Task goal => Pull every line with "other" from the entries below.

Records drawn from a dataset:
------

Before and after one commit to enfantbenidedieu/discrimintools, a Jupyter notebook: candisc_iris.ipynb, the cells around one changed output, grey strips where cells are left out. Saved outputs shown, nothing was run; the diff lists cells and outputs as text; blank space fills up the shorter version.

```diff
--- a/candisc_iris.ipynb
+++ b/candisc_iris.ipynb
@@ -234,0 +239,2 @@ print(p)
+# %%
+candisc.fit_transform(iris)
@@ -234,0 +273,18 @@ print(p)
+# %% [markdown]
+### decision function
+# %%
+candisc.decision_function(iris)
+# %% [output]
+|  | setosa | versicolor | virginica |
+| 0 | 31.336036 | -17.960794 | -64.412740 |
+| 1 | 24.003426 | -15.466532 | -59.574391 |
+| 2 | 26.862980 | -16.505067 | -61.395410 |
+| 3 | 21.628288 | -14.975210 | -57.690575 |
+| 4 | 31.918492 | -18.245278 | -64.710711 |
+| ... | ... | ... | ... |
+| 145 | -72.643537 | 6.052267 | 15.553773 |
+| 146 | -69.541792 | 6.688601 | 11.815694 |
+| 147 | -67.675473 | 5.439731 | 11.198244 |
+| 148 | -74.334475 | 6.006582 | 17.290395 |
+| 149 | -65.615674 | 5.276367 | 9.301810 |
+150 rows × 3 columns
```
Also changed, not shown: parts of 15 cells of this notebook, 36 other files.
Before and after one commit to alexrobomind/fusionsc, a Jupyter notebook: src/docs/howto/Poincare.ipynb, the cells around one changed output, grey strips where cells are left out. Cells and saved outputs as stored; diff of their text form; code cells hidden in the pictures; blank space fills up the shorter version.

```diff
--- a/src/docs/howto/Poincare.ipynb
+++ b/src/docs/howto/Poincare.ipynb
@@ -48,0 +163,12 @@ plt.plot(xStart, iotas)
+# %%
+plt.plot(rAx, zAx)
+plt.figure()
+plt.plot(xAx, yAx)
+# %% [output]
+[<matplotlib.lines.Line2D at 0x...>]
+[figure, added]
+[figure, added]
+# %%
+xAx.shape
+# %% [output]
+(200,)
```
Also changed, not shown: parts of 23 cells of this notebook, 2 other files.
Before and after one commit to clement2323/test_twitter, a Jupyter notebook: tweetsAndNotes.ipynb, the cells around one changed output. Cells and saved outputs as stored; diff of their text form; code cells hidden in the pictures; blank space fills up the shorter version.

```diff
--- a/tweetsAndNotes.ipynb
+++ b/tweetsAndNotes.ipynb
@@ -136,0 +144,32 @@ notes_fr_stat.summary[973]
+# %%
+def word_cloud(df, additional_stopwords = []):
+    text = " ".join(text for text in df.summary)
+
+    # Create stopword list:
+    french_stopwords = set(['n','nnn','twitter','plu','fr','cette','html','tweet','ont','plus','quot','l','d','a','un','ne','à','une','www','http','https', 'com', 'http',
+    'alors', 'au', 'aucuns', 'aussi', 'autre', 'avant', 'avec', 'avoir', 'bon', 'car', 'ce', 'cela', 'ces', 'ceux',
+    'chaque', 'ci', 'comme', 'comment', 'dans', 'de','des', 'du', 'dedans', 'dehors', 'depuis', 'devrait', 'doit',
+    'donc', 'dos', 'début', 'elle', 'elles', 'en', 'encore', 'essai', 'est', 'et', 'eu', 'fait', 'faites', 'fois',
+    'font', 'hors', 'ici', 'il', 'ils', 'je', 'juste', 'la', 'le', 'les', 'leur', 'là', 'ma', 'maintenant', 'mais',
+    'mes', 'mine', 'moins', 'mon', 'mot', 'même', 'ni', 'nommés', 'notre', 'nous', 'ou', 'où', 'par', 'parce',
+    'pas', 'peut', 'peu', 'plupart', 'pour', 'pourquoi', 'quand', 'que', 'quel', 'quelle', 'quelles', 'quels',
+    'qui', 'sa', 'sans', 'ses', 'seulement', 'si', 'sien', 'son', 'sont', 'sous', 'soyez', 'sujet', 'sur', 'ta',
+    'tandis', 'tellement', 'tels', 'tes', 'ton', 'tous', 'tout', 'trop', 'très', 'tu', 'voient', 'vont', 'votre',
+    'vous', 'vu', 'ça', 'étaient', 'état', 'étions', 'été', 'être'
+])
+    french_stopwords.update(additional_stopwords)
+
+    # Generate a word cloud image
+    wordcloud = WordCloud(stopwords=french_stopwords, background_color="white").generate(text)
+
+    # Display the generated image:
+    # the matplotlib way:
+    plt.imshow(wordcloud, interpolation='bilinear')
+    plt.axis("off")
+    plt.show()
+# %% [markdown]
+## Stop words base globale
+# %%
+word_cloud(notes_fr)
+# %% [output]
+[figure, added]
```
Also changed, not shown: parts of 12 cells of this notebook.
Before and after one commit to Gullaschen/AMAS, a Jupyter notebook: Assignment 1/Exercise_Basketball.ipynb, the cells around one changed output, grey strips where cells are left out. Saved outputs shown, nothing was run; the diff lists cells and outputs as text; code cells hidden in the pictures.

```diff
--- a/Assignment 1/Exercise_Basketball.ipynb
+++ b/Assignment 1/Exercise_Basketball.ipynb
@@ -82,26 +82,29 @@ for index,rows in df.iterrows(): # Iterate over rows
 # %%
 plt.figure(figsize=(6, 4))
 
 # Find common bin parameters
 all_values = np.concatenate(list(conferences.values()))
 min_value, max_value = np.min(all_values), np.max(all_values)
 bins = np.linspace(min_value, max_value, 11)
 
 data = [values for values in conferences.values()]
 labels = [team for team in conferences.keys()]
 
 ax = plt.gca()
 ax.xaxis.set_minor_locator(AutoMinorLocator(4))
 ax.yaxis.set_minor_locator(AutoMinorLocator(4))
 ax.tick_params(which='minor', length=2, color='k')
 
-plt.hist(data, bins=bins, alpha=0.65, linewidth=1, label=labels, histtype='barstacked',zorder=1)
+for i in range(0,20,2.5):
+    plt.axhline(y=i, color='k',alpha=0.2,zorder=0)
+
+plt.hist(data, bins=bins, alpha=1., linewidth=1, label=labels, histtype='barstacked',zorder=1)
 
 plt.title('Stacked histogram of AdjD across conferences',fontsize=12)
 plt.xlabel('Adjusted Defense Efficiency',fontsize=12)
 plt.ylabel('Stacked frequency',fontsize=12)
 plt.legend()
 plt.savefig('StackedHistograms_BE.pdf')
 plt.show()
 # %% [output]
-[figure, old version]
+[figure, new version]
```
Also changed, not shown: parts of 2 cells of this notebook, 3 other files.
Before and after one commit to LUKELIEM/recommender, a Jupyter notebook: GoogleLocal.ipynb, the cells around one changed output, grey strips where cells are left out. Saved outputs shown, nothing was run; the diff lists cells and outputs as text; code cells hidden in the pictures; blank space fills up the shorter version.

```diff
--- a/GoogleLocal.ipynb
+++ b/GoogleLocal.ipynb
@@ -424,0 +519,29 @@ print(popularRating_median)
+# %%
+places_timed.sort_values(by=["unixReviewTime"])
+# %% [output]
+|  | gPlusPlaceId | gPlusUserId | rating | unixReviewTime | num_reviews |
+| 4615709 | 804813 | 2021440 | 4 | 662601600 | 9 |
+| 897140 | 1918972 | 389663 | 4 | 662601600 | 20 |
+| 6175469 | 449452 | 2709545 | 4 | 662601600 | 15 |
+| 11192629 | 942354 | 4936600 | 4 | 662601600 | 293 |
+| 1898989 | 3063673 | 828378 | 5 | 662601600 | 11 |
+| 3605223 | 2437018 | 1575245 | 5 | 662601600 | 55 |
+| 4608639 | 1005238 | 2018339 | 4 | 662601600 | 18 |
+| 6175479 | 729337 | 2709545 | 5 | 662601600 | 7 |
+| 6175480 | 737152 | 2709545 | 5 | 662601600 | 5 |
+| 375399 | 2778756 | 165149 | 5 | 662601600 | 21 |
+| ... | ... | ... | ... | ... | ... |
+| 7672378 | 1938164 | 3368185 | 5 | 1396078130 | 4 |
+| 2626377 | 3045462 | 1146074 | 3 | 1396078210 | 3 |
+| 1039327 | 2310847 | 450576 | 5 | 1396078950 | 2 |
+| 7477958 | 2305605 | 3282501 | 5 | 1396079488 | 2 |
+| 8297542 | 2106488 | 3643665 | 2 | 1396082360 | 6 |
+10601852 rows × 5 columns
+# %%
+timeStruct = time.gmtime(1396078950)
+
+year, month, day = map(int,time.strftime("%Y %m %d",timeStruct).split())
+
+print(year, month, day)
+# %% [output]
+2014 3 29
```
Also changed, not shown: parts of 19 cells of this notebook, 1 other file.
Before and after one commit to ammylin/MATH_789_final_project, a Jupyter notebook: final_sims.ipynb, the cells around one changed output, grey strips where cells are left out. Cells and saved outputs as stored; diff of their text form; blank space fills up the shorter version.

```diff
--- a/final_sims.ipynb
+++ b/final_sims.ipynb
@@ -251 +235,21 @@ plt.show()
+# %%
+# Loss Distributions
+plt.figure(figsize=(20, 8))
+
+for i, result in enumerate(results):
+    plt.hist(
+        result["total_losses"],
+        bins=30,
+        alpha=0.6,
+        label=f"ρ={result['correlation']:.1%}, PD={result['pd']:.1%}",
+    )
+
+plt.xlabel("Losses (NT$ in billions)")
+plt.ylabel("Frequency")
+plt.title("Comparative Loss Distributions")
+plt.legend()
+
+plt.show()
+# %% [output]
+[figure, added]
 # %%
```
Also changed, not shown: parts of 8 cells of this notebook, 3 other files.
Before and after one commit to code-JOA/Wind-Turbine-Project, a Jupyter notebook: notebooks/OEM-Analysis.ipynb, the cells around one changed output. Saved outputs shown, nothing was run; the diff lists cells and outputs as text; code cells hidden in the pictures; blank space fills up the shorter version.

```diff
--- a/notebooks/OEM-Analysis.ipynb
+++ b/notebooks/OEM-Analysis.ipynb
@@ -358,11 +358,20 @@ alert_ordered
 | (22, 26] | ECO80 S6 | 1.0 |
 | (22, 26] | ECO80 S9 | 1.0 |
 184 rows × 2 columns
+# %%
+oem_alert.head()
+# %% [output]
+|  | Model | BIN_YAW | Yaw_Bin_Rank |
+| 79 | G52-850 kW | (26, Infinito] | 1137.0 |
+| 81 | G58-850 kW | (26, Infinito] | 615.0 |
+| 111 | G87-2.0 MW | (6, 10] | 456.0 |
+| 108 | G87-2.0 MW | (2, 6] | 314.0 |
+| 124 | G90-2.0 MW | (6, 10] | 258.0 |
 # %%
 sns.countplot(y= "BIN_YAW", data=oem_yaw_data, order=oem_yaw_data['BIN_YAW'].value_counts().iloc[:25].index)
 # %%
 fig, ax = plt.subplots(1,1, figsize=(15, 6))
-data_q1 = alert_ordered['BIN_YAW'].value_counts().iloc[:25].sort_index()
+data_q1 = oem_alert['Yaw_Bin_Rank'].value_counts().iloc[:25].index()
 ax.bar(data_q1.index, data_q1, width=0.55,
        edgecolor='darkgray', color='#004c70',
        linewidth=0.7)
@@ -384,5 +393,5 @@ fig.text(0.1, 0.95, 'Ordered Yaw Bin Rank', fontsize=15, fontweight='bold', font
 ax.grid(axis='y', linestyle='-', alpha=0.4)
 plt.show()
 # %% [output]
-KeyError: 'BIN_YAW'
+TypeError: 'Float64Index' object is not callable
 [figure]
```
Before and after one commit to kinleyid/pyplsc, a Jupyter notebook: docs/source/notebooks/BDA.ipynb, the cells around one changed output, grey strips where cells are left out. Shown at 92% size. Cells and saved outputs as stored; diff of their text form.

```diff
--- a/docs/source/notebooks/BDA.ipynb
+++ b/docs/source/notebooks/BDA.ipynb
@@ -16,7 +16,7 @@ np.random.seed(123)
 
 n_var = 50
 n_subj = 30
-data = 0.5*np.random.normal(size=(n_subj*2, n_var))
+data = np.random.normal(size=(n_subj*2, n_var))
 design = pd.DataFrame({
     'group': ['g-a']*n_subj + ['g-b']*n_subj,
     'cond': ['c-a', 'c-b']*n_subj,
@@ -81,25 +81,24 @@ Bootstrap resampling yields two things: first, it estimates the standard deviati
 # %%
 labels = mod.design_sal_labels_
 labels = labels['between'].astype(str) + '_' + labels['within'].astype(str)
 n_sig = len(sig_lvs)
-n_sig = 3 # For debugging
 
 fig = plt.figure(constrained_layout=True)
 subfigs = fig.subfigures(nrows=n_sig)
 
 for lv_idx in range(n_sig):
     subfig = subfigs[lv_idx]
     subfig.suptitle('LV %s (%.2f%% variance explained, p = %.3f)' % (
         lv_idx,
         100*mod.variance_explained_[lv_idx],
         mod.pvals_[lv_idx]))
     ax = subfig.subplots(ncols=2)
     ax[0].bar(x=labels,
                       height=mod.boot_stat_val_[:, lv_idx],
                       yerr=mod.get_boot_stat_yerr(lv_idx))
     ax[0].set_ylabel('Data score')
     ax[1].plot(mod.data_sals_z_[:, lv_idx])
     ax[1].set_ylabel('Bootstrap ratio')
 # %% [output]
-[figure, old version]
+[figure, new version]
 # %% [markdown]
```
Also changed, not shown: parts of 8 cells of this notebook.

------

Exercise solution =>
Also changed, not shown: parts of 15 cells of this notebook, 36 other files.
Also changed, not shown: parts of 23 cells of this notebook, 2 other files.
Also changed, not shown: parts of 2 cells of this notebook, 3 other files.
Also changed, not shown: parts of 19 cells of this notebook, 1 other file.
Also changed, not shown: parts of 8 cells of this notebook, 3 other files.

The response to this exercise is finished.